Today’s story reminds us all to be grateful for the blessings in our lives and to have hope for the future when times are hard. This story comes from Tom who used to lived in San Francisco. He experienced the traumatic loss of his mother at an early age followed by homelessness but he still made it out of those dark times to lead a successful life. We are thankful that he shared his story with us at rtor.org. —Veronique Hoebeke, Associate Editor
I’m 74 and married for 51 years. As you grow older you begin to notice that others complain about their early years growing up even when they had a family to live with. I had no such upbringing. I lived with my mom for the first 11 years until one day I went to wake up my mom and she had died in her sleep during the night. I was totally very close to my mom. I lived with her husband along with my sister at his house. I never got along with him but I was always in trouble at school and he did not like that and he of course didn’t take to me. After one month after my mom died I left the house and lived homeless down at the park across the street from the Police station. Anyway I didn’t have anyone—although my Dad once in a while gave me some money to live on for food. He was ok but he had another life and didn’t spend much time for me but I still loved him.
To hear other people talk how they didn’t get along with their parents—they still had a place to sleep and had all their meals. See, I remember in those days I remember Christmas and Easter and Thanksgiving—I had no place to go . One Thanksgiving I did take the bus to Neilson’s Cafeteria and met my Dad for a Turkey dinner and got to stay at his one room apartment but then had to leave the next morning. My cousins when I saw them would complain about their mom and dad—they seemed like brats to me. I was not close to any of them. I was on my own since I was 12 and indeed I would have my clothes washed at the laundry mat when my dad gave me money. I lived in a tree grove with 5 other homeless people and I was the only young person. EVERY Saturday I would take the bus and visit my mom’s grave for about an hour then come back to the tree grove. I tell ya, it was very sad for me and very lonely. I didn’t bother my sister since she was married with a child and I didn’t want to infringe.
Fast forward—I went in to the Army for two years in 1960 then I signed a professional baseball contract and played 4 years in Major Leagues with 2 different organizations. I was successful. After leaving baseball I stayed in it for three different Major Leagues as a Head Scout and in the executive office for 3 years. But while in the service and the baseball years I always remembered those homeless years. I don’t feel sorry for myself at all—but I often wondered why do people who have everything cry about their families when they were given everything. I won’t go into my life anymore but I just wanted to tell you my story —I had no help both financially, no room and board and mostly no family love (which kids often complain about) but I still made a successful life for myself.
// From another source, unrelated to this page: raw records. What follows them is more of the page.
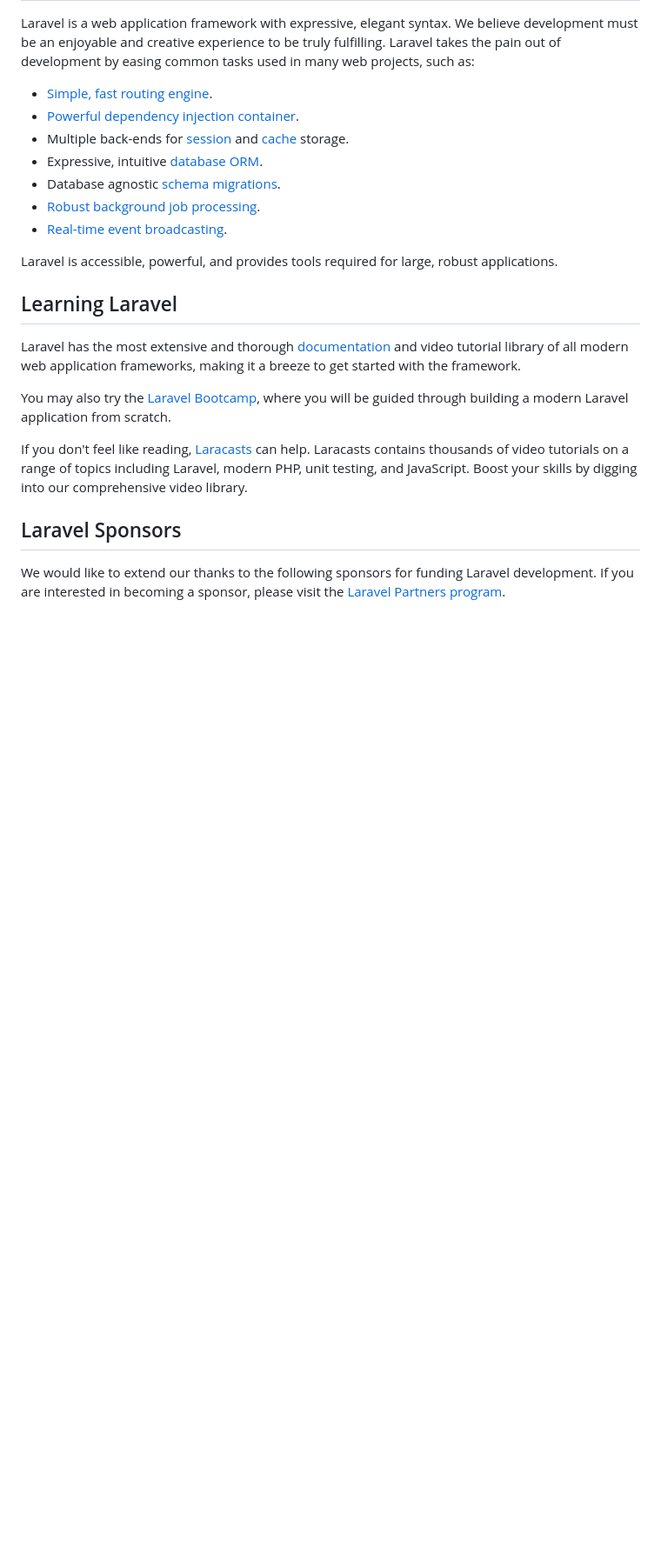
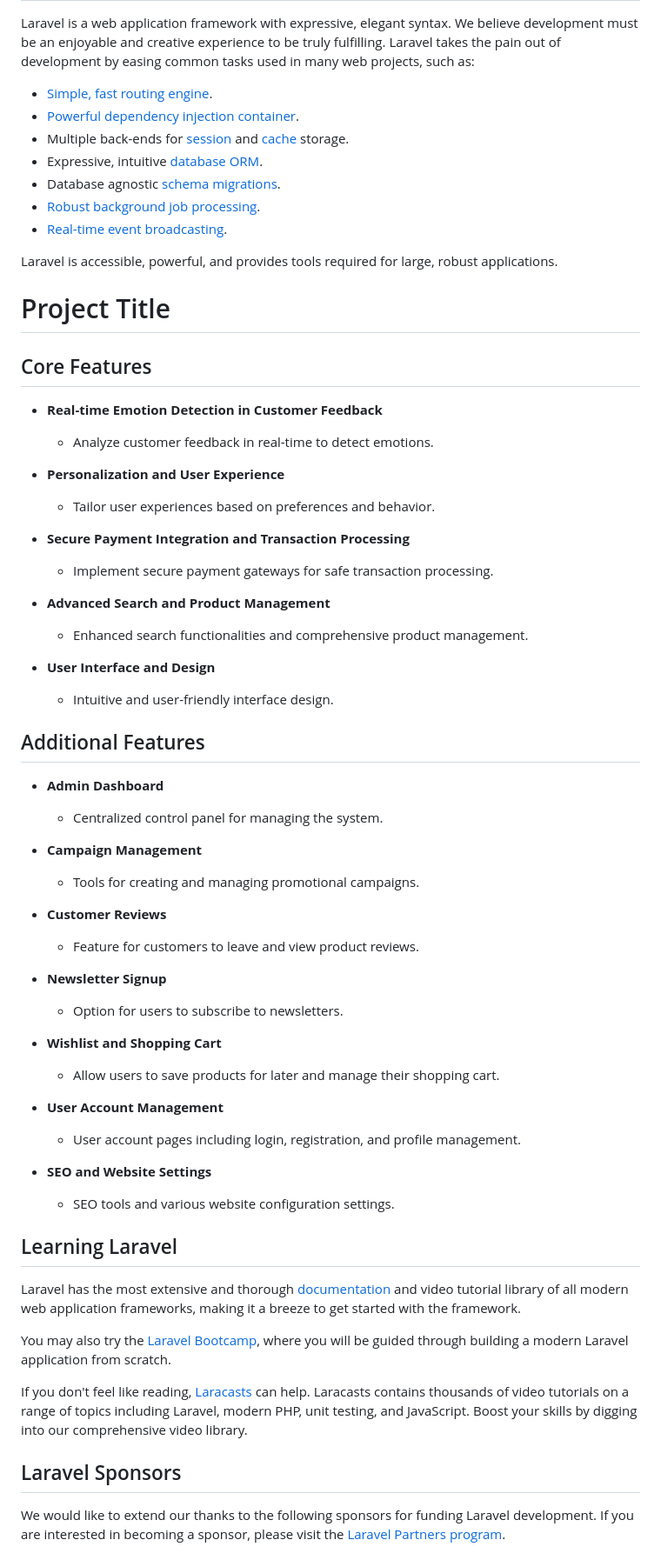
Before and after one commit to Ehsan992/Shop-ME, a Markdown page: README.md, the part around the change. Shown: that part at 87% size. GitHub-like rendering; blank space fills up the shorter version.

```diff
--- a/README.md
+++ b/README.md
@@ -20,6 +20,47 @@ Laravel is a web application framework with expressive, elegant syntax. We belie
 - [Real-time event broadcasting](https://laravel.com/docs/broadcasting).
 
 Laravel is accessible, powerful, and provides tools required for large, robust applications.
+# Project Title
+
+## Core Features
+
+- **Real-time Emotion Detection in Customer Feedback**
+  - Analyze customer feedback in real-time to detect emotions.
+
+- **Personalization and User Experience**
+  - Tailor user experiences based on preferences and behavior.
+
+- **Secure Payment Integration and Transaction Processing**
+  - Implement secure payment gateways for safe transaction processing.
+
+- **Advanced Search and Product Management**
+  - Enhanced search functionalities and comprehensive product management.
+
+- **User Interface and Design**
+  - Intuitive and user-friendly interface design.
+
+## Additional Features
+
+- **Admin Dashboard**
+  - Centralized control panel for managing the system.
+
+- **Campaign Management**
+  - Tools for creating and managing promotional campaigns.
+
+- **Customer Reviews**
+  - Feature for customers to leave and view product reviews.
+
+- **Newsletter Signup**
+  - Option for users to subscribe to newsletters.
+
+- **Wishlist and Shopping Cart**
+  - Allow users to save products for later and manage their shopping cart.
+
+- **User Account Management**
+  - User account pages including login, registration, and profile management.
+
+- **SEO and Website Settings**
+  - SEO tools and various website configuration settings.
 
 ## Learning Laravel
 
```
<p style=”text-align: center;”><strong>Subscribe to our e-newsletter for more mental health and wellness articles like this one.</strong>
SUBSCRIBE NOW </p>
Recommended for You
- 6 Ways You Can Improve Employee Mental Health and Well-being in Your Business Workplace - January 27, 2023
- Managing a Mental Health Condition and Your Career - January 26, 2023
- Urgency Culture: On the Go or on the Nerve? - January 24, 2023